AquaSeed founder Per Heggelund takes a new approach to aquaculture
John Erik Stacy, Norwegian American Weekly, June 4, 2010
AquaSeed, the company that produces coho salmon in fresh-water tanks, has received several awards for environmental responsibility. On May 11, the company was bestowed an Environmental Excellence award from the Association of Washington Businesses. Also this year, SweetSpring salmon was included on the “Super Green” list of the Monterey Bay Aquarium’s Seafood Watch program. This is because the “closed system” methods used by AquaSeed deserve the highest marks awarded by the Watch, as they explain: “Thanks to these innovations, U.S. farmed freshwater coho salmon is a ‘Best Choice,’ while traditional farmed salmon is ranked as ‘Avoid.’” The salmon also contain high levels of omega-3 fatty acids. So the fish are good for human health and do not harm the ocean.
Per Heggelund, Founder and President of AquaSeed, says that SweetSpring salmon taste like wild caught coho but “perhaps somewhat more delicate.” Currently SweetSpring salmon has been made available to buyers in Vancouver, BC and on the Microsoft Commons in Redmond WA. AquaSeed produces about 100 tons of SweetSpring salmon per year. This may sound like a lot, yet it is a tiny fraction of the world’s $10 billion worth of salmon farmed each year.
But AquaSeed is poised to grow. For one, aquaculture in general has outpaced population growth over the past decades, according to the FAO Fisheries and Aquaculture report from 2008. At the same time, we read of how vulnerable the established methods of aquaculture are to disease. In 2008 Chilean salmon farming suffered a serious setback – loosing about 90% of its Atlantic salmon production – due to a virus that swept through netpen operations in costal waters. AquaSeed, with its innovative technology, avoids this kind of risk. “We have tremendous control of the environment in which we grow the fish,” says Heggelund. Their method insures that the farmed fish do not come in contact with diseased fish from the wild – or vice versa. This means double points for the technology since it provides insurance that the fish will come to market while eliminating negative impact on wild populations.
In addition to greater “bio-security” and better environmental footprint, there are more plusses for the AquaSeed. Since their method does not rely on proximity to the ocean, it can be established almost anywhere. This means that operations could provide fresh, healthy fish even to heartland population centers. Reduced transportation and refrigeration costs also boost green credentials up another notch.

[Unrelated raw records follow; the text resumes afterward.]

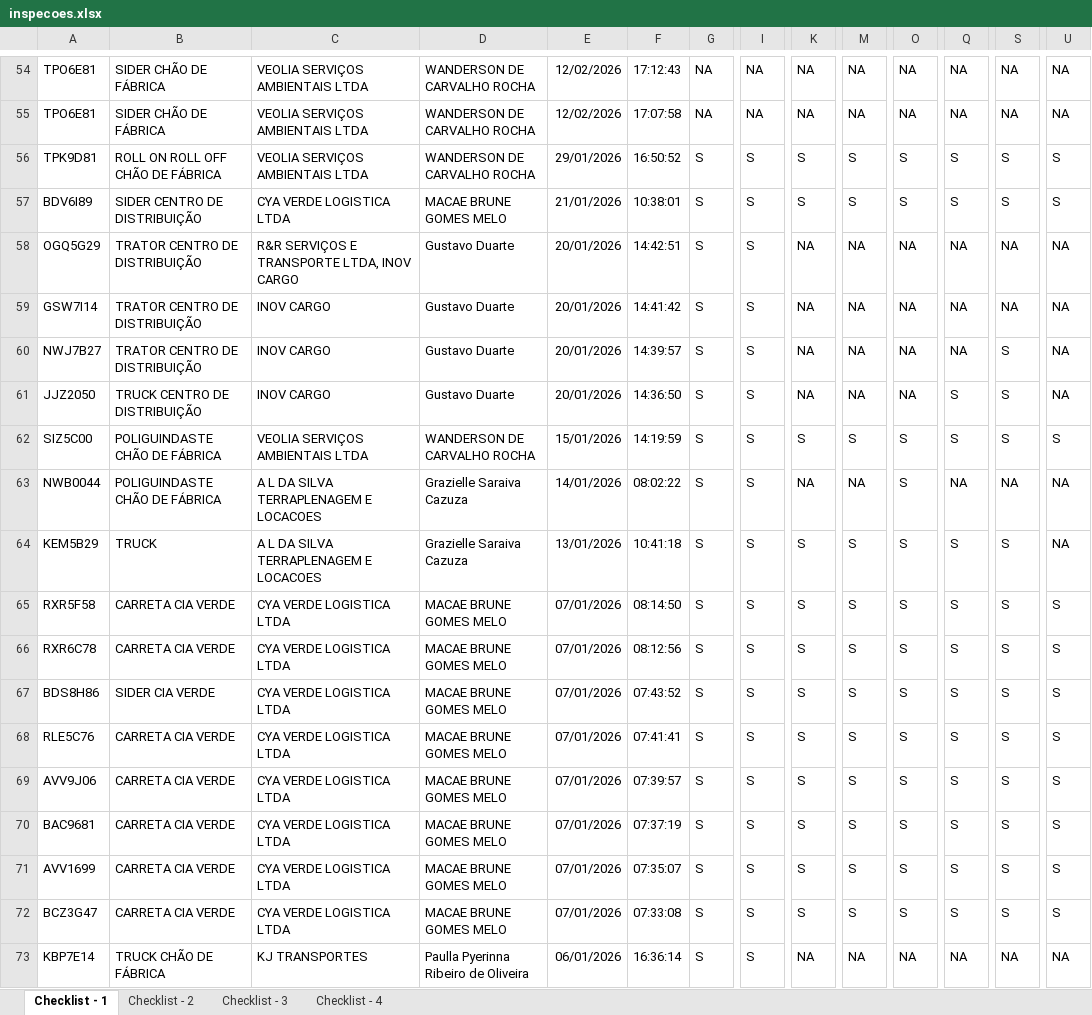
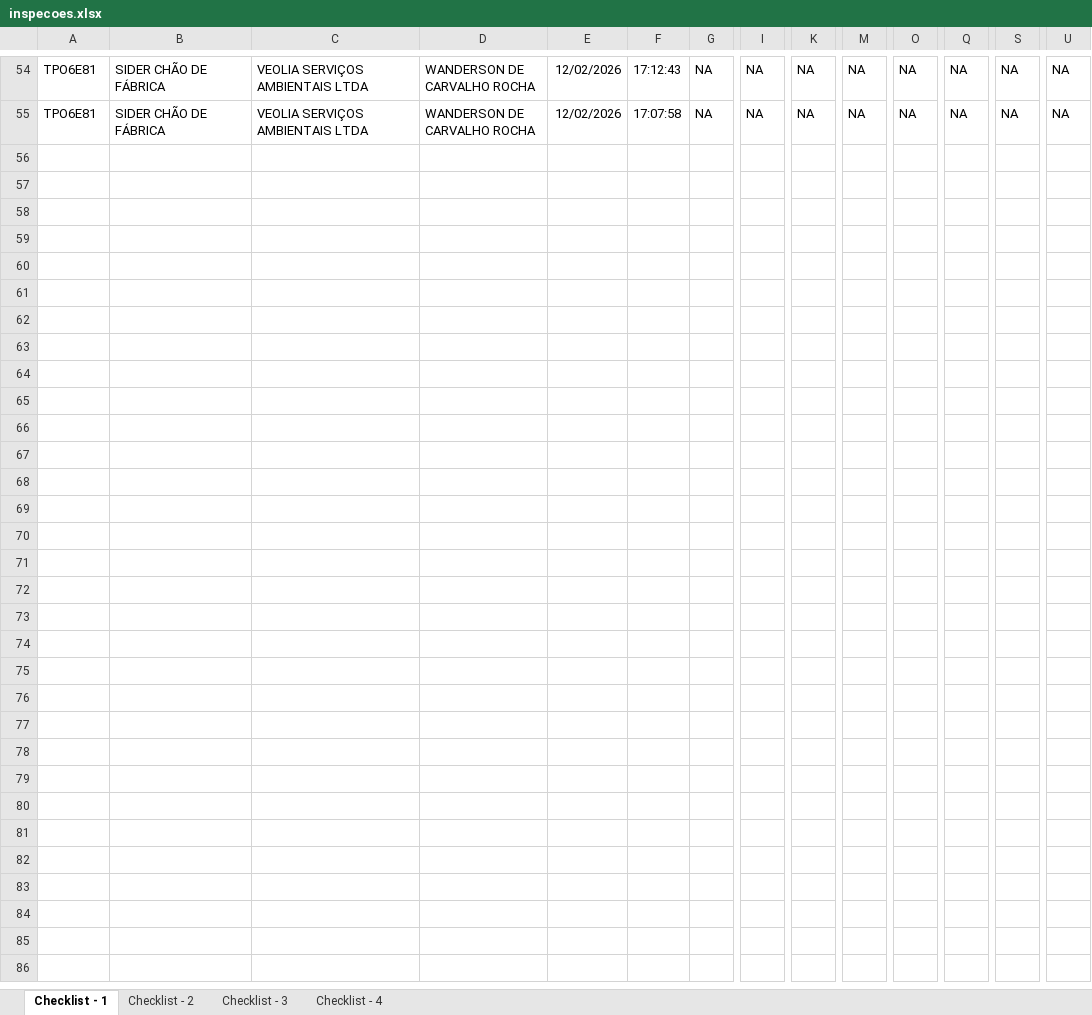
Before and after one commit to hannahfrotalegal/painel-frotalegal-heinz, an Excel workbook: dados/inspecoes.xlsx, sheet Checklist - 1, drawn as a sheet; only a part is shown, gaps mark what is left out; values as stored, in another font and other column widths than the file's, no borders; rows hold the shown columns only; the diff covers the shown part only; the diff names each change by its address in the sheet, - before the commit and + after, or states it on an @@ line.

```diff
--- a/dados/inspecoes.xlsx (sheet Checklist - 1)
+++ b/dados/inspecoes.xlsx (sheet Checklist - 1)
-row 56: TPK9D81 | ROLL ON ROLL OFF CHÃO DE FÁBRICA | VEOLIA SERVIÇOS AMBIENTAIS LTDA | WANDERSON DE CARVALHO ROCHA | 29/01/2026 | 16:50:52 | S | S | S | S | S | S | S | S
-row 57: BDV6I89 | SIDER CENTRO DE DISTRIBUIÇÃO | CYA VERDE LOGISTICA LTDA | MACAE BRUNE GOMES MELO | 21/01/2026 | 10:38:01 | S | S | S | S | S | S | S | S
-row 58: OGQ5G29 | TRATOR CENTRO DE DISTRIBUIÇÃO | R&R SERVIÇOS E TRANSPORTE LTDA, INOV CARGO | Gustavo Duarte | 20/01/2026 | 14:42:51 | S | S | NA | NA | NA | NA | NA | NA
-row 59: GSW7I14 | TRATOR CENTRO DE DISTRIBUIÇÃO | INOV CARGO | Gustavo Duarte | 20/01/2026 | 14:41:42 | S | S | NA | NA | NA | NA | NA | NA
-row 60: NWJ7B27 | TRATOR CENTRO DE DISTRIBUIÇÃO | INOV CARGO | Gustavo Duarte | 20/01/2026 | 14:39:57 | S | S | NA | NA | NA | NA | S | NA
-row 61: JJZ2050 | TRUCK CENTRO DE DISTRIBUIÇÃO | INOV CARGO | Gustavo Duarte | 20/01/2026 | 14:36:50 | S | S | NA | NA | NA | S | S | NA
-row 62: SIZ5C00 | POLIGUINDASTE CHÃO DE FÁBRICA | VEOLIA SERVIÇOS AMBIENTAIS LTDA | WANDERSON DE CARVALHO ROCHA | 15/01/2026 | 14:19:59 | S | S | S | S | S | S | S | S
-row 63: NWB0044 | POLIGUINDASTE CHÃO DE FÁBRICA | A L DA SILVA TERRAPLENAGEM E LOCACOES | Grazielle Saraiva Cazuza | 14/01/2026 | 08:02:22 | S | S | NA | NA | S | NA | NA | NA
-row 64: KEM5B29 | TRUCK | A L DA SILVA TERRAPLENAGEM E LOCACOES | Grazielle Saraiva Cazuza | 13/01/2026 | 10:41:18 | S | S | S | S | S | S | S | NA
-row 65: RXR5F58 | CARRETA CIA VERDE | CYA VERDE LOGISTICA LTDA | MACAE BRUNE GOMES MELO | 07/01/2026 | 08:14:50 | S | S | S | S | S | S | S | S
-row 66: RXR6C78 | CARRETA CIA VERDE | CYA VERDE LOGISTICA LTDA | MACAE BRUNE GOMES MELO | 07/01/2026 | 08:12:56 | S | S | S | S | S | S | S | S
-row 67: BDS8H86 | SIDER CIA VERDE | CYA VERDE LOGISTICA LTDA | MACAE BRUNE GOMES MELO | 07/01/2026 | 07:43:52 | S | S | S | S | S | S | S | S
-row 68: RLE5C76 | CARRETA CIA VERDE | CYA VERDE LOGISTICA LTDA | MACAE BRUNE GOMES MELO | 07/01/2026 | 07:41:41 | S | S | S | S | S | S | S | S
-row 69: AVV9J06 | CARRETA CIA VERDE | CYA VERDE LOGISTICA LTDA | MACAE BRUNE GOMES MELO | 07/01/2026 | 07:39:57 | S | S | S | S | S | S | S | S
-row 70: BAC9681 | CARRETA CIA VERDE | CYA VERDE LOGISTICA LTDA | MACAE BRUNE GOMES MELO | 07/01/2026 | 07:37:19 | S | S | S | S | S | S | S | S
-row 71: AVV1699 | CARRETA CIA VERDE | CYA VERDE LOGISTICA LTDA | MACAE BRUNE GOMES MELO | 07/01/2026 | 07:35:07 | S | S | S | S | S | S | S | S
-row 72: BCZ3G47 | CARRETA CIA VERDE | CYA VERDE LOGISTICA LTDA | MACAE BRUNE GOMES MELO | 07/01/2026 | 07:33:08 | S | S | S | S | S | S | S | S
-row 73: KBP7E14 | TRUCK CHÃO DE FÁBRICA | KJ TRANSPORTES | Paulla Pyerinna Ribeiro de Oliveira | 06/01/2026 | 16:36:14 | S | S | NA | NA | NA | NA | NA | NA
```
Also changed, not shown: 8 removed rows and 1 edited cell elsewhere in this sheet, sheet Checklist - 2, sheet Checklist - 3, sheet Checklist - 4.
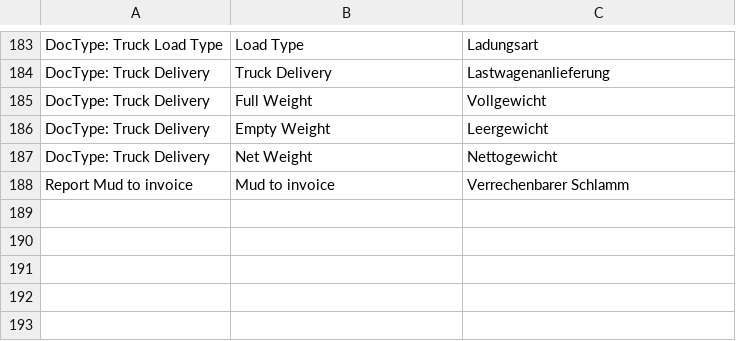
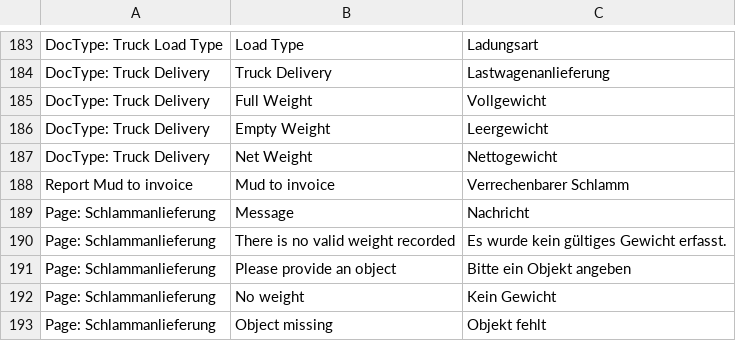
Before and after one commit to libracore/hb, a CSV file: heimbohrtechnik/translations/de.csv, drawn as a sheet; only a part is shown, gaps mark what is left out; the diff names each change by its address in the sheet, - before the commit and + after, or states it on an @@ line.

```diff
--- a/heimbohrtechnik/translations/de.csv
+++ b/heimbohrtechnik/translations/de.csv
+row 189: Page: Schlammanlieferung | Message | Nachricht
+row 190: Page: Schlammanlieferung | There is no valid weight recorded | Es wurde kein gültiges Gewicht erfasst.
+row 191: Page: Schlammanlieferung | Please provide an object | Bitte ein Objekt angeben
+row 192: Page: Schlammanlieferung | No weight | Kein Gewicht
+row 193: Page: Schlammanlieferung | Object missing | Objekt fehlt
```
Also changed, not shown: 4 other files.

Initial investment for fish farming in tanks includes the cost of a treatment system that allows water re-circulation. Ongoing expenses are similar to those for fish-farming in general – primarily the cost of feed and labor – with slightly higher additional energy cost for running pumps and regulating water temperature.
But investment up front can be viewed as insurance down the road for the reason of “bio-security” mentioned earlier. Also, as blowback from land-owners and environmental impact dog coastal operations and impact the cost and availability of netpen permits, investments in on-land operations can be seen as relatively modest. Another consideration is that of declining fish populations in the wild, and the often very negative environmental impacts of the fishing industry.
“I think the industry is in need of technology like ours to move forward,” says Heggelund, who is among the most knowledgeable persons in his industry. His birth certificate alone suggests he knows his fish: he is a native of Andenes at the northern tip of the Andoeya in the traditional fishing islands of the Lofoton/Vesteraalen archipelago of northern Norway. As a young man he studied food sciences at the University of Washington and holds the degrees of M.Sc. in Fisheries and an MBA. He has contributed with scholarly as well as business focused writings since the 1970s. In his career he has witnessed the development of the industry from early experiments to it present position as an important world food supply. With Heggelund’s credentials and the buzz around SweetSpring salmon, industry watchers should sit up and take notice.
Visit sweetspringsalmon.com to learn more – including a clip from NBC nightly news – about the product and awards.
This article was originally published in the June 4, 2010 issue of the Norwegian American Weekly. For more information about the Norwegian American Weekly or to subscribe, call us toll free (800) 305-0217 or email firstname.lastname@example.org.